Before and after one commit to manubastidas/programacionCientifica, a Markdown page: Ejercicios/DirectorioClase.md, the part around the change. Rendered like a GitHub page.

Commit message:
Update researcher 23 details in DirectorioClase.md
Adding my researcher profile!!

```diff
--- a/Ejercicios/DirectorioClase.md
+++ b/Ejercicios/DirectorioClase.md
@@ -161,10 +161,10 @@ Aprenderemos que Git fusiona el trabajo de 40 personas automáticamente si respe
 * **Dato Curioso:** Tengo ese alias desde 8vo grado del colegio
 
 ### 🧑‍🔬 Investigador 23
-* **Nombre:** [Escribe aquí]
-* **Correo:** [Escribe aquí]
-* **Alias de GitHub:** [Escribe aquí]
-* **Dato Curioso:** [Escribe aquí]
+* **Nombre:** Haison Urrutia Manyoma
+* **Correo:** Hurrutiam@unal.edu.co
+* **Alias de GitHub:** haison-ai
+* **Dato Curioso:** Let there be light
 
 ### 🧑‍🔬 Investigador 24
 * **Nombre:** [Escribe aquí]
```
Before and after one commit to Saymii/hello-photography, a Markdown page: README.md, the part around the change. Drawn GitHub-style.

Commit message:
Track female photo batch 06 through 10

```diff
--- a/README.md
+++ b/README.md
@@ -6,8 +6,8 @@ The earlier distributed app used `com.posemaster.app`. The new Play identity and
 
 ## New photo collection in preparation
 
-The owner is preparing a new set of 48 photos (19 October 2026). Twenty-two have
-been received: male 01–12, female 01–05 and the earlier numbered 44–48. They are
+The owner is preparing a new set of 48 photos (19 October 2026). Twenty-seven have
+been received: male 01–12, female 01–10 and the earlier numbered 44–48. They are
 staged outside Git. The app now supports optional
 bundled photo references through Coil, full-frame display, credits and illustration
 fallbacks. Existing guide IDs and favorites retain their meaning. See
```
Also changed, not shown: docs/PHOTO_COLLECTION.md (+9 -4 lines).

Required work - Could you copy out every line in the material above that contains the string "GitHub"?

Answer -
Before and after one commit to manubastidas/programacionCientifica, a Markdown page: Ejercicios/DirectorioClase.md, the part around the change. Rendered like a GitHub page.
-* **Alias de GitHub:** [Escribe aquí]
+* **Alias de GitHub:** haison-ai
Before and after one commit to Saymii/hello-photography, a Markdown page: README.md, the part around the change. Drawn GitHub-style.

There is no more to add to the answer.